*** Records provided Section Begins ***
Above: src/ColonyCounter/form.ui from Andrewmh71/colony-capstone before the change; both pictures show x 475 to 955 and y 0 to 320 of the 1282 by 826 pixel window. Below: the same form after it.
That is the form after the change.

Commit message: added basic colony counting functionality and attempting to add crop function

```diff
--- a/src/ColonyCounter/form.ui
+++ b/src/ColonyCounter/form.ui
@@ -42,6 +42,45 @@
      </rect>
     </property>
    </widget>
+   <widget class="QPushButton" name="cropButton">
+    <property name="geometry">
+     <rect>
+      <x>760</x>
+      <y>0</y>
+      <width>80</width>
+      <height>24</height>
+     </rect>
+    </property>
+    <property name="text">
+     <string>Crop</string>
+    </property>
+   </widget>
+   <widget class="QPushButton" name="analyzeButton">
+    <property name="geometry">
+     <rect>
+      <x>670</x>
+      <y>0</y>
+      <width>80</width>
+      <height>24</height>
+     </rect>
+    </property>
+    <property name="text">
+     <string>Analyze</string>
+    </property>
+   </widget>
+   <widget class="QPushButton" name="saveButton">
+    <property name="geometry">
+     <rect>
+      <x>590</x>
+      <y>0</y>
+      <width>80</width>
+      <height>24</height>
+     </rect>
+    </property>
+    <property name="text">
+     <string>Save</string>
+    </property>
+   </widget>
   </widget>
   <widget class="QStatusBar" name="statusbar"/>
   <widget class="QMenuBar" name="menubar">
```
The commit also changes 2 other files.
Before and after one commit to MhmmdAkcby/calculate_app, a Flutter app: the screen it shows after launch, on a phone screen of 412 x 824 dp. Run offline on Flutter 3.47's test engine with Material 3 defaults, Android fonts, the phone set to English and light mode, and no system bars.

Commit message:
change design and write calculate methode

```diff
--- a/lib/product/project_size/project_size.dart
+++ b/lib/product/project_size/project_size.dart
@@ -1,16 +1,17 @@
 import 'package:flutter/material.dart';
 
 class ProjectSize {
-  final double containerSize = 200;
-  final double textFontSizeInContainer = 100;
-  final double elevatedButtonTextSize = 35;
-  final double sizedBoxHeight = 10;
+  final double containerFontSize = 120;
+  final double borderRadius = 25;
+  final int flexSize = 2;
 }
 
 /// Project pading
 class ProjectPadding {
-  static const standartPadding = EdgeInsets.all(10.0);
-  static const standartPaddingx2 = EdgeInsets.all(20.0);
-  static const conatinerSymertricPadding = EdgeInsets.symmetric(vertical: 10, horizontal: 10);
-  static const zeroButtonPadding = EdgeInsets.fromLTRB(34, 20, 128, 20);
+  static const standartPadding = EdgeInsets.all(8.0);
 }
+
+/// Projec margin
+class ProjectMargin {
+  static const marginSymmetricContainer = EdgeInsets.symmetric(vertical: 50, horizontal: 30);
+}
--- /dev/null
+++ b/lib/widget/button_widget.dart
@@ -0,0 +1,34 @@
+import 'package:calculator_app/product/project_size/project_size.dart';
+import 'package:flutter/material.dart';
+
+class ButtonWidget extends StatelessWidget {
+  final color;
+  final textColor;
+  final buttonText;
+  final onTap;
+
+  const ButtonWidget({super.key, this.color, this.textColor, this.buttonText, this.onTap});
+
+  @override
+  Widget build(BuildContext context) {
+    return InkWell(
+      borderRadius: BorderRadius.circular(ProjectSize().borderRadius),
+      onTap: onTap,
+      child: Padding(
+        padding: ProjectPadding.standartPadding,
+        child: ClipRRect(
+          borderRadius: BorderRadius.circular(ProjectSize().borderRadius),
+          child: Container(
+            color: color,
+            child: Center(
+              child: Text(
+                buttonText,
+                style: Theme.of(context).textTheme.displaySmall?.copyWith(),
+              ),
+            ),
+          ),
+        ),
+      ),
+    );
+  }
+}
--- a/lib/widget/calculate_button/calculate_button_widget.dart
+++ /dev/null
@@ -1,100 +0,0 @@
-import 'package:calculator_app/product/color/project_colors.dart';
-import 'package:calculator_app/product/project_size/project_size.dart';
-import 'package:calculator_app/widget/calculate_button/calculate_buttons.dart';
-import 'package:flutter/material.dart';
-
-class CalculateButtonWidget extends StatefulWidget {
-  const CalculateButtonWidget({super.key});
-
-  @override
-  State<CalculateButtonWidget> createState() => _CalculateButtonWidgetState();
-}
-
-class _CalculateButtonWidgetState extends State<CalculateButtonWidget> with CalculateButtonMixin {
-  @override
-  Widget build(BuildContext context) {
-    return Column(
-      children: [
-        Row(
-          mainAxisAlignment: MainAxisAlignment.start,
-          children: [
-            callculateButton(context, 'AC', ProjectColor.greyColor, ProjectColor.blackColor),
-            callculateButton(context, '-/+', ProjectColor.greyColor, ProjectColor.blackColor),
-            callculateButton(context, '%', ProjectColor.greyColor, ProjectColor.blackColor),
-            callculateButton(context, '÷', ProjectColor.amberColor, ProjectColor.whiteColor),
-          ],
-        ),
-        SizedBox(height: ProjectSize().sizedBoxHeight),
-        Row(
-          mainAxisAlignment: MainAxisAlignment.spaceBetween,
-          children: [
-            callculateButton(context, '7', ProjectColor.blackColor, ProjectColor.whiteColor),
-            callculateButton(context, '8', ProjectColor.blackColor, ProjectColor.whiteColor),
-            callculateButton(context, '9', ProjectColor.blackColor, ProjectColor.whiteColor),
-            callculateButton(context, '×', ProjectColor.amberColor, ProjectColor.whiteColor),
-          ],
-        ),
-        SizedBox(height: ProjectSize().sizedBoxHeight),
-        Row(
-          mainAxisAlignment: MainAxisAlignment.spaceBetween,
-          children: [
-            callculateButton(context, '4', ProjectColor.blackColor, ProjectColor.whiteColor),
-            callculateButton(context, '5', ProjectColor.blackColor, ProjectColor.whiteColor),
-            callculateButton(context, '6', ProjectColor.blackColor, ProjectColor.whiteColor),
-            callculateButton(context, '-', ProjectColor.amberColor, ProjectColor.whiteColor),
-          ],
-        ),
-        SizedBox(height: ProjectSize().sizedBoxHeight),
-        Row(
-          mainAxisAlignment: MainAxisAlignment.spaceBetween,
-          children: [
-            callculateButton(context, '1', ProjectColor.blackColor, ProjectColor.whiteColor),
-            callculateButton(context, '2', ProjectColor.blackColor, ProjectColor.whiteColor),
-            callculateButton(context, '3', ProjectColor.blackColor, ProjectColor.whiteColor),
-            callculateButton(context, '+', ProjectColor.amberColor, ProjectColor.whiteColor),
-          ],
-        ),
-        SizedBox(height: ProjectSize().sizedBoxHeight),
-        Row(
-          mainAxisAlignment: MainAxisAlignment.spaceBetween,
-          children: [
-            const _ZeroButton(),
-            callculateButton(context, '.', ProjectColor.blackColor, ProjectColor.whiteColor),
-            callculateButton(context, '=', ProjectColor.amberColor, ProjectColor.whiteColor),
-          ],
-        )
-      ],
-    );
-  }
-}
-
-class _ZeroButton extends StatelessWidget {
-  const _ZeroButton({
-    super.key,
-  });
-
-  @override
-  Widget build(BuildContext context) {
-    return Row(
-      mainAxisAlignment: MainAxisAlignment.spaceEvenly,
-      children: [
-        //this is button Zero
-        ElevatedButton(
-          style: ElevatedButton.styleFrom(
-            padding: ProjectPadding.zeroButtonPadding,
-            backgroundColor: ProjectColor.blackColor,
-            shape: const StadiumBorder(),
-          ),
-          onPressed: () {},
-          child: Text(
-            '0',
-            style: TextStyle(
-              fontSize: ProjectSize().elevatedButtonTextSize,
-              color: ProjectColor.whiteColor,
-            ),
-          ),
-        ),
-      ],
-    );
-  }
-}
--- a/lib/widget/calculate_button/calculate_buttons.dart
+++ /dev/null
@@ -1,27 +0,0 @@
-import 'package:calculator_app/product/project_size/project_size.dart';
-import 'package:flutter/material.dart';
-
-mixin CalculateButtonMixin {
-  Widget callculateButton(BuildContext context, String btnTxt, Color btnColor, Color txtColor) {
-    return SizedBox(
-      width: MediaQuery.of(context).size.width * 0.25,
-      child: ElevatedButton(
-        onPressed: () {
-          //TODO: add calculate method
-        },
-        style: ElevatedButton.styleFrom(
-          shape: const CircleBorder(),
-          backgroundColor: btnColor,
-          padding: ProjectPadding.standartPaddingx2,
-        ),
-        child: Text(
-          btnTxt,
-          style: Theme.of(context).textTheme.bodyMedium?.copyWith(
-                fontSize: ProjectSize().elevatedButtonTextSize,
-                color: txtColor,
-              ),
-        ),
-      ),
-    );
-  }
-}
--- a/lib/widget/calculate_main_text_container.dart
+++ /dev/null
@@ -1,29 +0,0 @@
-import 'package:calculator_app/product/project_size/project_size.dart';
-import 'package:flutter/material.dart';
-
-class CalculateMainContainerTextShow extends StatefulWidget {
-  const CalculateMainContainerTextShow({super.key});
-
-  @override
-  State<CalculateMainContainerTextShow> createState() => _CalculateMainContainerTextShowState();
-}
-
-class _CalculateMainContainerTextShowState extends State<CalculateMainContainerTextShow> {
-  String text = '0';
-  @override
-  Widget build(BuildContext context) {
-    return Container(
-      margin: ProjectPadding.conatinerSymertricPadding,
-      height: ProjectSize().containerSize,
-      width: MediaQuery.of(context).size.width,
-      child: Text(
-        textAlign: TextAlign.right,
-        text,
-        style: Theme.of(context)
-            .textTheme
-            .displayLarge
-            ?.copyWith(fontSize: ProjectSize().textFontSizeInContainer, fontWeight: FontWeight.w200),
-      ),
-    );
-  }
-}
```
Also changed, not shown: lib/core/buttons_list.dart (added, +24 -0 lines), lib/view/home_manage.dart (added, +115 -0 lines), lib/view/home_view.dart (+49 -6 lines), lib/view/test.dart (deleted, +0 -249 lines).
*** Records provided Section Ends ***
Please say how many lines in the records above contain the word "form", and give only that number.

▶ [Completed task]:
4